Individual Seasons

Whole Share: $276 | Pick up every week
Half Share: $156 | Pick up every other week

Or sign up for the individual seasons. Each season is 12 weeks and costs $276(full share) or $156 (half share)

Medical Residents can use stipend dollars to pay for the program. Use the registration links below:

Safety Month Wellness Wednesday – June 12

Trauma cupANN ARBOR – Spend a few minutes at the Safety Month Wellness Wednesday on June 12 with your St. Joe’s Ann Arbor colleagues.

Wellness Wednesday: Safety Month
Wednesday, June 12
11 a.m. – 1 p.m.
St. Joe’s Ann Arbor – Event Center

Visit the event center to learn about safety initiatives at St. Joe’s and in the community. Talk with security about ALICE, learn about the National Stop the Bleed initiative, have a conversation with our Physical Medicine and Rehabilitation Services about staying safe on the road, and more!

The first 100 visitors will receive a St. Joseph Mercy Ann Arbor Level 1 Trauma Center Stainless Steel Tumbler. Don’t fret if you missed the annual helmet sale. Bike helmets will be available for $10!

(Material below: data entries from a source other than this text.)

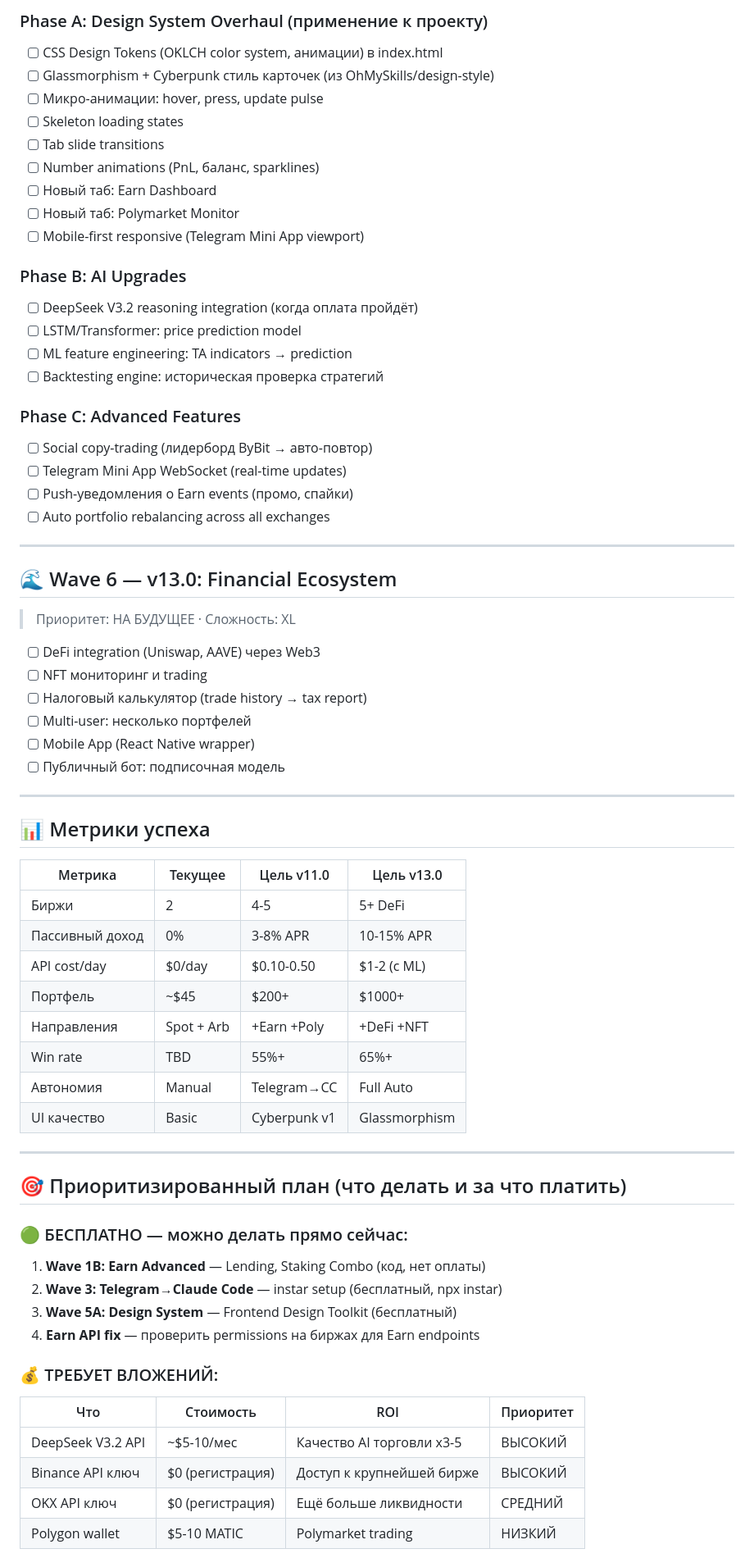
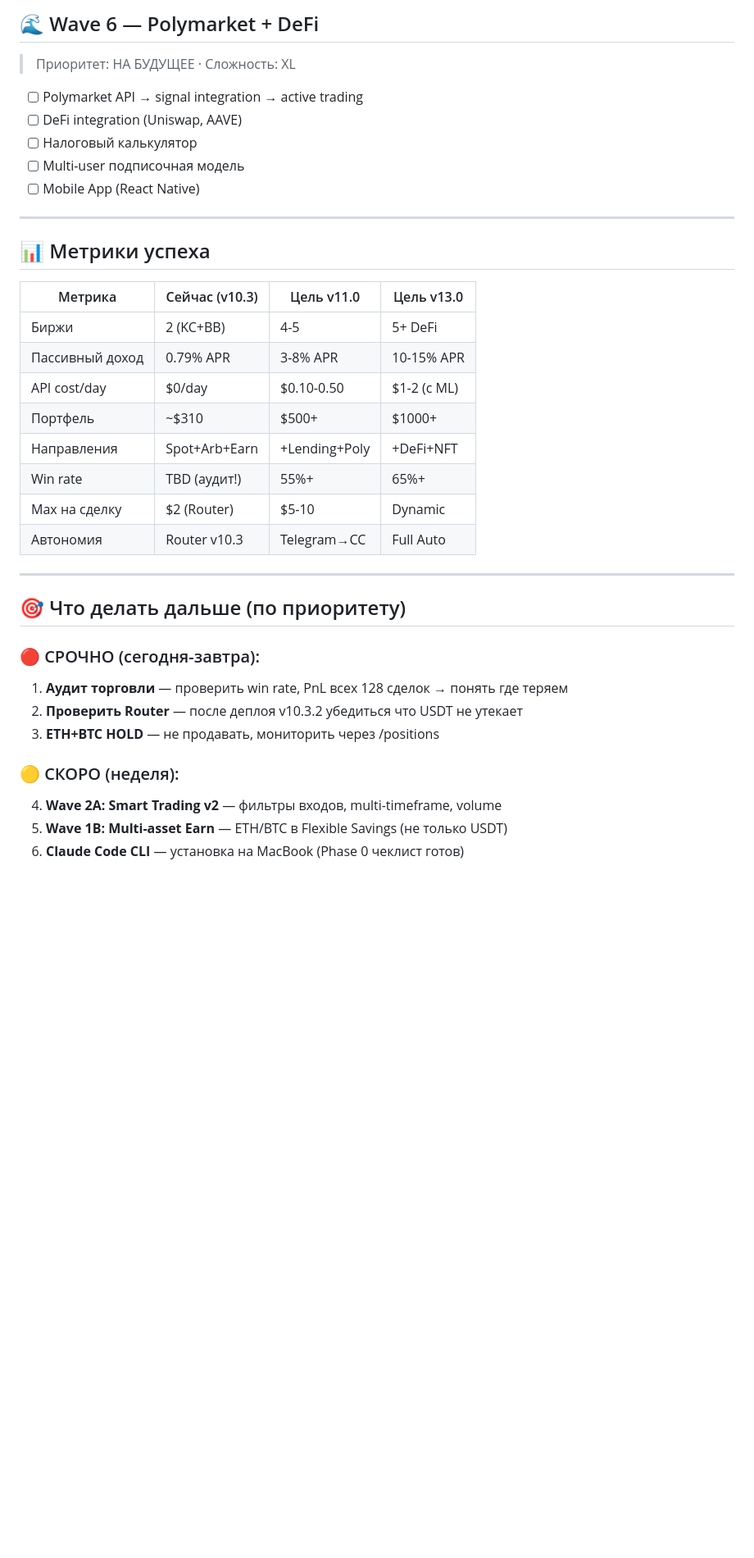
Before and after one commit to mkf768888-sketch/quantum-trade-bot, a Markdown page: ROADMAP.md, the part around one of its changes. Shown at 82% size. GitHub-like rendering; blank space fills up the shorter version.

Commit message:
docs: обновлена дорожная карта — v10.3.2 статус + новый Wave 2 Smart Trading
Co-Authored-By: Claude Opus 4.6 <noreply@anthropic.com>

```diff
--- a/ROADMAP.md
+++ b/ROADMAP.md
@@ -148,67 +153,37 @@
-### Phase A: Design System Overhaul (применение к проекту)
-- [ ] CSS Design Tokens (OKLCH color system, анимации) в index.html
-- [ ] Glassmorphism + Cyberpunk стиль карточек (из OhMySkills/design-style)
-- [ ] Микро-анимации: hover, press, update pulse
-- [ ] Skeleton loading states
-- [ ] Tab slide transitions
-- [ ] Number animations (PnL, баланс, sparklines)
-- [ ] Новый таб: Earn Dashboard
-- [ ] Новый таб: Polymarket Monitor
-- [ ] Mobile-first responsive (Telegram Mini App viewport)
-
-### Phase B: AI Upgrades
-- [ ] DeepSeek V3.2 reasoning integration (когда оплата пройдёт)
-- [ ] LSTM/Transformer: price prediction model
-- [ ] ML feature engineering: TA indicators → prediction
-- [ ] Backtesting engine: историческая проверка стратегий
-
-### Phase C: Advanced Features
-- [ ] Social copy-trading (лидерборд ByBit → авто-повтор)
-- [ ] Telegram Mini App WebSocket (real-time updates)
-- [ ] Push-уведомления о Earn events (промо, спайки)
-- [ ] Auto portfolio rebalancing across all exchanges
-
----
-
-## 🌊 Wave 6 — v13.0: Financial Ecosystem
+## 🌊 Wave 6 — Polymarket + DeFi
 > Приоритет: НА БУДУЩЕЕ · Сложность: XL
 
-- [ ] DeFi integration (Uniswap, AAVE) через Web3
-- [ ] NFT мониторинг и trading
-- [ ] Налоговый калькулятор (trade history → tax report)
-- [ ] Multi-user: несколько портфелей
-- [ ] Mobile App (React Native wrapper)
-- [ ] Публичный бот: подписочная модель
+- [ ] Polymarket API → signal integration → active trading
+- [ ] DeFi integration (Uniswap, AAVE)
+- [ ] Налоговый калькулятор
+- [ ] Multi-user подписочная модель
+- [ ] Mobile App (React Native)
 
 ---
 
 ## 📊 Метрики успеха
-| Метрика | Текущее | Цель v11.0 | Цель v13.0 |
-|---------|---------|-----------|-----------|
-| Биржи | 2 | 4-5 | 5+ DeFi |
-| Пассивный доход | 0% | 3-8% APR | 10-15% APR |
+| Метрика | Сейчас (v10.3) | Цель v11.0 | Цель v13.0 |
+|---------|---------------|-----------|-----------|
+| Биржи | 2 (KC+BB) | 4-5 | 5+ DeFi |
+| Пассивный доход | 0.79% APR | 3-8% APR | 10-15% APR |
 | API cost/day | $0/day | $0.10-0.50 | $1-2 (с ML) |
-| Портфель | ~$45 | $200+ | $1000+ |
-| Направления | Spot + Arb | +Earn +Poly | +DeFi +NFT |
-| Win rate | TBD | 55%+ | 65%+ |
-| Автономия | Manual | Telegram→CC | Full Auto |
-| UI качество | Basic | Cyberpunk v1 | Glassmorphism |
+| Портфель | ~$310 | $500+ | $1000+ |
+| Направления | Spot+Arb+Earn | +Lending+Poly | +DeFi+NFT |
+| Win rate | TBD (аудит!) | 55%+ | 65%+ |
+| Max на сделку | $2 (Router) | $5-10 | Dynamic |
+| Автономия | Router v10.3 | Telegram→CC | Full Auto |
 
 ---
 
-## 🎯 Приоритизированный план (что делать и за что платить)
+## 🎯 Что делать дальше (по приоритету)
 
-### 🟢 БЕСПЛАТНО — можно делать прямо сейчас:
-1. **Wave 1B: Earn Advanced** — Lending, Staking Combo (код, нет оплаты)
-2. **Wave 3: Telegram→Claude Code** — instar setup (бесплатный, npx instar)
-3. **Wave 5A: Design System** — Frontend Design Toolkit (бесплатный)
-4. **Earn API fix** — проверить permissions на биржах для Earn endpoints
+### 🔴 СРОЧНО (сегодня-завтра):
+1. **Аудит торговли** — проверить win rate, PnL всех 128 сделок → понять где теряем
+2. **Проверить Router** — после деплоя v10.3.2 убедиться что USDT не утекает
+3. **ETH+BTC HOLD** — не продавать, мониторить через /positions
 
-### 💰 ТРЕБУЕТ ВЛОЖЕНИЙ:
-| Что | Стоимость | ROI | Приоритет |
-|-----|-----------|-----|-----------|
-| DeepSeek V3.2 API | ~$5-10/мес | Качество AI торговли x3-5 | ВЫСОКИЙ |
-| Binance API ключ | $0 (регистрация) | Доступ к крупнейшей бирже | ВЫСОКИЙ |
-| OKX API ключ | $0 (регистрация) | Ещё больше ликвидности | СРЕДНИЙ |
-| Polygon wallet | $5-10 MATIC | Polymarket trading | НИЗКИЙ |
+### 🟡 СКОРО (неделя):
+4. **Wave 2A: Smart Trading v2** — фильтры входов, multi-timeframe, volume
+5. **Wave 1B: Multi-asset Earn** — ETH/BTC в Flexible Savings (не только USDT)
+6. **Claude Code CLI** — установка на MacBook (Phase 0 чеклист готов)
 
```
Also changed, not shown: other parts of ROADMAP.md (+103 -100 lines).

Join MOVE on Employee Health & Fitness Day

ANN ARBOR – Join St. Joe’s Ann Arbor Wellness Coordinator Abby McCleery and MOVE Wellness on Thursday, May 16 for Employee Health and Fitness Day.
Learn about the different wellness initiatives on campus, pick up a walking map, MOVE class schedule, and helpful handouts with exercises for building a better back, neck tension stretches, and stretches for sitters.
The first 25 people will also receive $5 vouchers to the Farmers Market and a reusable tote bag from The Farm at St. Joe’s. Sign up for the MOVE newsletter and enter a drawing for MOVE’s introductory package at their studio.

Employee Health and Fitness Day
St. Joe’s Ann Arbor Event Center
Thursday, May 16
11:30 a.m. – 12:30 p.m.